Understanding the State Department's Monthly Visa Bulletin
The Department of State’s monthly Visa Bulletin can be difficult to understand. All those dates and charts and categories are confusing. But knowing how to read the Visa Bulletin is important if you are seeking permanent residence in the United States so you can understand how long you will have to wait before you finally have your green card. The explanation below is specifically for individuals going through the permanent residence process based on employment.
Under the Immigration and Nationality Act, the US government allocates a certain number of green cards each year for family, employment, and the diversity visa. Because the demand in most categories far exceeds the number of green cards available each year, there are backlogs.
For employment-based green cards (“immigrant visas”), the number of immigrant visas available each fiscal year is 140,000. The fiscal year begins on October 1 and ends on September 30. On October 1 each year, the immigrant visa numbers are replenished.
Of the 140,000 employment-based green cards, the first three employment-based categories ("EB-1", "EB-2" and "EB-3") get about 40,040 immigrant visas each per year with a 7% cap for nationals of any one country per category. This means a maximum of 2,803 visas are available to nationals of a single country per category.
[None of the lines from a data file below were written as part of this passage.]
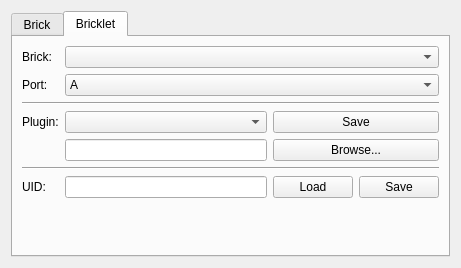
This is src/brickv/ui/flashing.ui in Tinkerforge/brickv as Qt 5 draws it before an edit. The edited form follows.
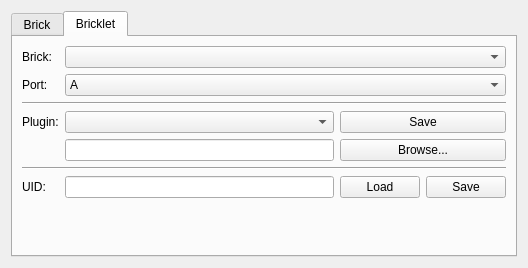
This is the edited form.

Commit message:
flashing/updates: Parse firmware/plugin file name from href attribute
Parsing from the a tag text isn't robust because the web server might
truncate the text.

```diff
--- a/src/brickv/ui/flashing.ui
+++ b/src/brickv/ui/flashing.ui
@@ -6,7 +6,7 @@
    <rect>
     <x>0</x>
     <y>0</y>
-    <width>461</width>
+    <width>528</width>
     <height>268</height>
    </rect>
   </property>
```
The commit also changes 2 other files.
This also explains the backlog for Chinese and Indian nationals for all three employment-based categories.
A foreign national who has been sponsored for permanent residence by his or her employer gets a place in line for an immigrant visa called a "priority date." The priority date is based on the date the PERM application was filed with the Department of Labor, and is locked in once both the PERM and I-140 are approved.
Every month, the Department of State releases a Visa Bulletin, which lists the priority dates for each employment-based category (along with all the other categories for permanent residence, such as family, investment, diversity visa lottery, etc.) for the upcoming month. If a foreign national's priority date is before the date for his or her category on the visa bulletin that month then s/he can apply for permanent residence.
The October Visa Bulletin is particularly important because it sets the tone for the year ahead. Please see our September 14, 2018 blogpost on the October 2018 Visa Bulletin. The August and September Visa Bulletins often have discouraging priority dates because they are the last two months of the fiscal year and the backlogs are the worst.
When reviewing the Visa Bulletin, you will notice there are two charts for the employment- and family-based priority dates in the Visa Bulletin. The first is a "Final Action Date" chart. These are the dates for cases USCIS is actually adjudicating to completion and the more relevant one. The second is the “Dates for Filing” chart. These dates are usually later than the dates in the Final Action Chart. If USCIS is willing to accept more applications than they are actually completing in a particular month, then it will announce on its website to use the Dates for Filing chart. The benefit here is you can get the process going sooner and, if you are in the United States, you can obtain the interim work and travel permission sooner. USCIS usually makes its decision on which dates it will use in that month a few days after the Visa Bulletin is released.
Each month we write a blog post on the latest visa bulletin and dates so you have the most up-to-date information. Please stay tuned.
The process for obtaining permanent residence in the United States is generally long and challenging, but the end result is extremely satisfying.
This alert is for informational purposes only. Should you wish to discuss this matter further, please contact us.